Somehow, the overarching matter of the seventh College Football Playoff National Championship has gotten lost. It's not Ryan Day's youth, Justin Fields' health or Alabama's Triplets. It's not even Nick Saban's daughter.
It's Saban himself. Before Saban started making his run with Alabama, there was a hint of parity in college football. Since then, we must start the season by penciling in Bama and figuring it out from there.
History awaits him once again. This is Saban's second shot at passing Bear Bryant for most national championships. Whether you think Saban is the best team sports coach ever, winning title No. 7 would pretty much solidify that fact.
In fact, it might place the record out of reach. Think of it as the football version of Joe DiMaggio's 56-game hitting streak or Wayne Gretzky's 92-goal season.
Bryant won six championships at Alabama from 1961-79. Saban has won his six in 15 years (2003-17). The difference between the two -- and really everyone else -- is age.
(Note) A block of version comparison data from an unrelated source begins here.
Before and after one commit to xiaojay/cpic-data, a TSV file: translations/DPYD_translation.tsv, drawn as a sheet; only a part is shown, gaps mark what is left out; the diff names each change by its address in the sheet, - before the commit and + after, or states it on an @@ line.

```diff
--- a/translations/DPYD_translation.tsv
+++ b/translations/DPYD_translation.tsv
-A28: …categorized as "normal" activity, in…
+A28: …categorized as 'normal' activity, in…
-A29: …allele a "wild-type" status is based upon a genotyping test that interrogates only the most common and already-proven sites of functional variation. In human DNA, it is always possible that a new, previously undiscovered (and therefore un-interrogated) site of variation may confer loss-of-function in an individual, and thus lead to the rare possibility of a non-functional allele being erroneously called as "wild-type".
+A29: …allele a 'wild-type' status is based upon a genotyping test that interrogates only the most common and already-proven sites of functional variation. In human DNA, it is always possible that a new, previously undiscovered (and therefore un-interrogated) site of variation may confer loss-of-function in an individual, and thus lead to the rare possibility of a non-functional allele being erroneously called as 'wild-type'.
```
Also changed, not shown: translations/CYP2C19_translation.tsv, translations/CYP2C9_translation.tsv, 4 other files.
Saban is 69 and shows no signs of slowing down. Bryant died at age 69 just weeks after his 25th season with the Crimson Tide.
Few if any coaches have had such success this late in life. I wrote a few years ago about Saban perhaps being the greatest team coach of all time. Better than his buddy Bill Belichick, Red Auerbach, Vince Lombardi or hockey's Scotty Bowman.
Unlike Wooden, Saban not only won his championships in the strongest conference, he won them during his league's strongest period. If Alabama wins Monday night, an SEC team will have won 11 of the last 15 national championships. Bama has been the standard but not the only one in the Strength Everywhere Conference. Florida (twice), Auburn and LSU also won titles since 2006.
If those championships are the first sentence of his obituary, Saban's ability to change offensive philosophies should be the second. No championship coach has so radically changed his thinking to stay on top. In 2014, Saban had decided it was an if-you-can't-beat-'em-join-'em world. Before that year, Alabama ran the ball with a game manager quarterback and played defense.
Saban got a taste of the future when Johnny Manziel beat the Tide at Bryant-Denny Stadium in 2012. Auburn's Nick Marshall in the Kick Six game in 2013 was another reminder the effectiveness of dual-threat quarterbacks. Blake Sims, a converted running back became quarterback breaking the program's total offense record in 2015. That year, he passed for more yards than Dak Prescott.
Saban saw the future. Before it was fashionable, Saban started landing game-breaking wide receivers. Julio Jones was the first with a breakout season in 2010 when Alabama was still running the ball and playing defense. Since that year, there have been 1,000-yard seasons by the likes of Amari Cooper, Calvin Ridley, Jerry Jeudy and DeVonta Smith. That's not including Jaylen Waddle.
Mind-numbing consistency. Beginning with the 2019 season opener (42-3 over Duke), Bama scored at least 35 points in the next 24 games. That's the longest streak in college football history, and it just ended in the Rose Bowl semifinal with the Tide scoring "only" 31 against Notre Dame.
Plug and play coordinators have been a consistent feature at Alabama recently. Since Lane Kiffin became the Tide's first offensive coordinator of the spread era, the list has included Brian Daboll, Mike Locksley and Steve Sarkisian. Kiffin, Locksley and Sarkisian have become head coaches since their time at Alabama.
The 2017 recruiting class was also remarkable. That year, Saban landed arguably the best offensive player in Alabama history. He literally went halfway around the world to Hawaii just to get Tua Tagovailoa, who accounted for 97 career touchdowns.
Those players who didn't leave early for the NFL Draft are seniors now. Out of that class came at least 14 starters, a Heisman Trophy winner (Smith), a Doak Walker winner (running back Najee Harris) a Davey O'Brien winner (quarterback Mac Jones) and an Outland Trophy winner (left tackle Alex Leatherwood). How's that for an all-time offense?
This is the backdrop for championship No. 7 for a man 69 years young.